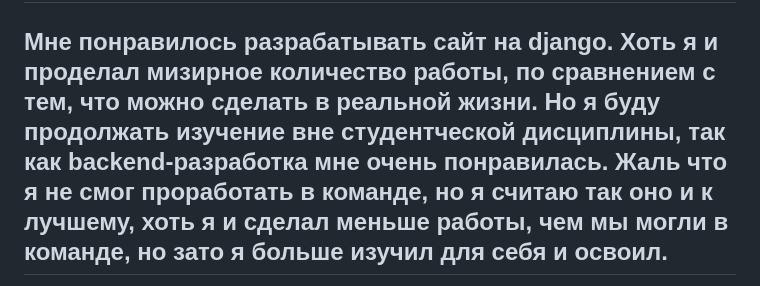
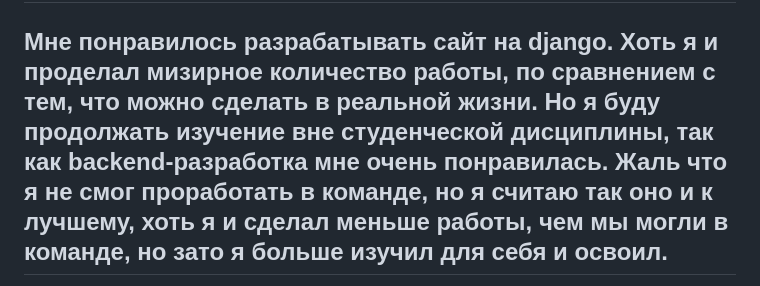
Before and after one commit to ramzesssina/saititog, a Markdown page: README.md, the part around the change. Rendered like a GitHub page.

```diff
--- a/README.md
+++ b/README.md
@@ -10,7 +10,7 @@ git - Удобная система, которая позволяет загр
 ------------------------
 В моем коде очень много закомитченных строчек кода, так как это мой первый проект и я только тренировался и учился писать, я посчитал нужным не удалять их, чтобы в голове больше осталось. Также я собирась продолжать работу над этим сайтом, сделать его не таким топорным, добавить свайпы страниц и т.д.
 -----------------------------
-Мне понравилось разрабатывать сайт на django. Хоть я и проделал мизирное количество работы, по сравнением с тем, что можно сделать в реальной жизни. Но я буду продолжать изучение вне студентческой дисциплины, так как backend-разработка мне очень понравилась.
+Мне понравилось разрабатывать сайт на django. Хоть я и проделал мизирное количество работы, по сравнением с тем, что можно сделать в реальной жизни. Но я буду продолжать изучение вне студенческой дисциплины, так как backend-разработка мне очень понравилась.
 Жаль что я не смог проработать в команде, но я считаю так оно и к лучшему, хоть я и сделал меньше работы, чем мы могли в команде, но зато я больше изучил для себя и освоил.
 ---------------------------------------
 Пароль и логин от панели администратора и Django REST framework - ( логин - admin, пароль - vvsu24 )
```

_ _ _ _ _ _ _

▸ **Task statement**
Quote the material word for word, dropping any images it holds.

▸ **Response for this exercise**
Before and after one commit to ramzesssina/saititog, a Markdown page: README.md, the part around the change. Rendered like a GitHub page.

```diff
--- a/README.md
+++ b/README.md
@@ -10,7 +10,7 @@ git - Удобная система, которая позволяет загр
 ------------------------
 В моем коде очень много закомитченных строчек кода, так как это мой первый проект и я только тренировался и учился писать, я посчитал нужным не удалять их, чтобы в голове больше осталось. Также я собирась продолжать работу над этим сайтом, сделать его не таким топорным, добавить свайпы страниц и т.д.
 -----------------------------
-Мне понравилось разрабатывать сайт на django. Хоть я и проделал мизирное количество работы, по сравнением с тем, что можно сделать в реальной жизни. Но я буду продолжать изучение вне студентческой дисциплины, так как backend-разработка мне очень понравилась.
+Мне понравилось разрабатывать сайт на django. Хоть я и проделал мизирное количество работы, по сравнением с тем, что можно сделать в реальной жизни. Но я буду продолжать изучение вне студенческой дисциплины, так как backend-разработка мне очень понравилась.
 Жаль что я не смог проработать в команде, но я считаю так оно и к лучшему, хоть я и сделал меньше работы, чем мы могли в команде, но зато я больше изучил для себя и освоил.
 ---------------------------------------
 Пароль и логин от панели администратора и Django REST framework - ( логин - admin, пароль - vvsu24 )
```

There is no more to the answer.